It wouldn’t be the NFL playoffs if we didn’t have something to complain about, and the NFL’s current overtime rule is that something.

Like it. Loathe it. It doesn't matter. Everyone wants to talk about it after the Kansas City-Buffalo divisional round playoff game last week. The reason: Easy. The Chiefs won because they scored a touchdown on their opening possession of overtime, and Buffalo had no chance to reply.

Unfair? Critics think so. But that’s the way it goes under the current league rules for overtime. If the team with the opening possession scores a TD on that series, the game is over. If it doesn’t, its opponent has a chance to respond – with whatever score (a field goal, touchdown) ties or wins the game.

Of course, Buffalo never had that chance, and that has Bills’ Mafia … and plenty of others … clamoring for something different.

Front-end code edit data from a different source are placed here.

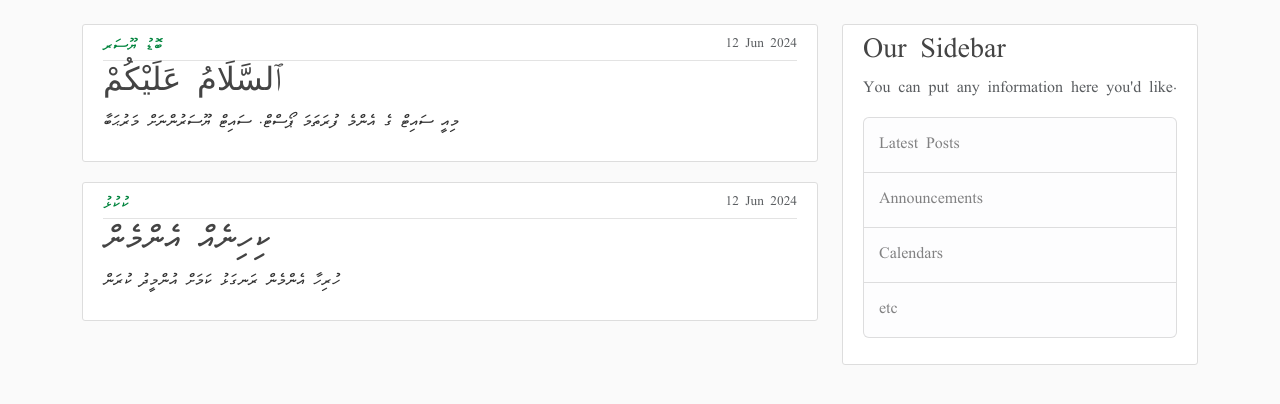
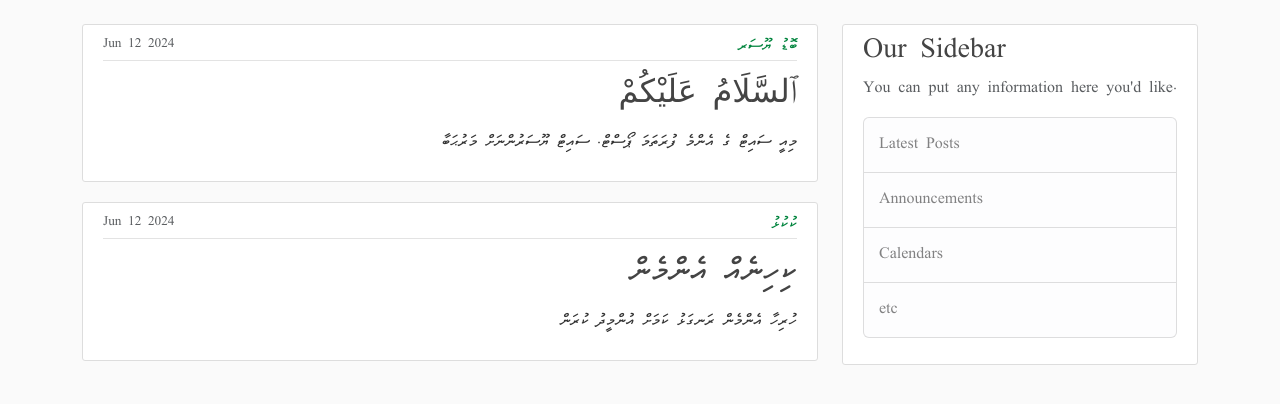
Before and after one commit to illkyo/dhiv-blog, a Django app: page / in a window 1280 px wide. Shown: the part 56-460 px from the top of the page. Run offline with Django 5.2, Linux system fonts and the light colour scheme; data comes from the database, SQL or seed files in the repository; both versions use the stored data as it was after the commit; parts of the project's set-up code (start-up, migrations or seed data) failed here and were passed over; some libraries are stand-ins or nearby versions.

Commit message:
added some posts and adjusted post looks

```diff
--- a/blog/templates/blog/home.html
+++ b/blog/templates/blog/home.html
@@ -1,18 +1,18 @@
 {% extends "blog/blog_base.html" %}
 
 {% block title %}
-މައި ޞަފްޙާ
+މައި ޞަފުޙާ
 {% endblock %}
 
 {% block content %}
   {% for post in posts %}
-  <article class="media content-section">
+  <article class="media content-section" dir="rtl">
     <div class="media-body">
       <div class="article-metadata">
-        <a class="me-2" href="#">{{ post.author }}</a>
-        <small class="text-muted">{{ post.date_posted|date:"d M Y" }}</small>
+        <a href="#">{{ post.author }}</a>
+        <small class="text-muted">{{ post.date_posted|date:"Y M d" }}</small>
       </div>
-      <h2><a class="article-title" href="#">{{ post.title }}</a></h2>
+      <h2 class="my-3"><a class="article-title" href="#">{{ post.title }}</a></h2>
       <p class="article-content">{{ post.content }}</p>
     </div>
   </article>
```
Also changed, not shown: blog/views.py (+0 -81 lines), db.sqlite3.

Like what? Well, Hall-of-Fame GM and former Buffalo GM Bill Polian has an idea, and it might fly with people on both sides of the fence: Simply allow both teams to have at least one possession, no matter what happens on the opening series. Then, if the game remains tied, the team that scores first wins.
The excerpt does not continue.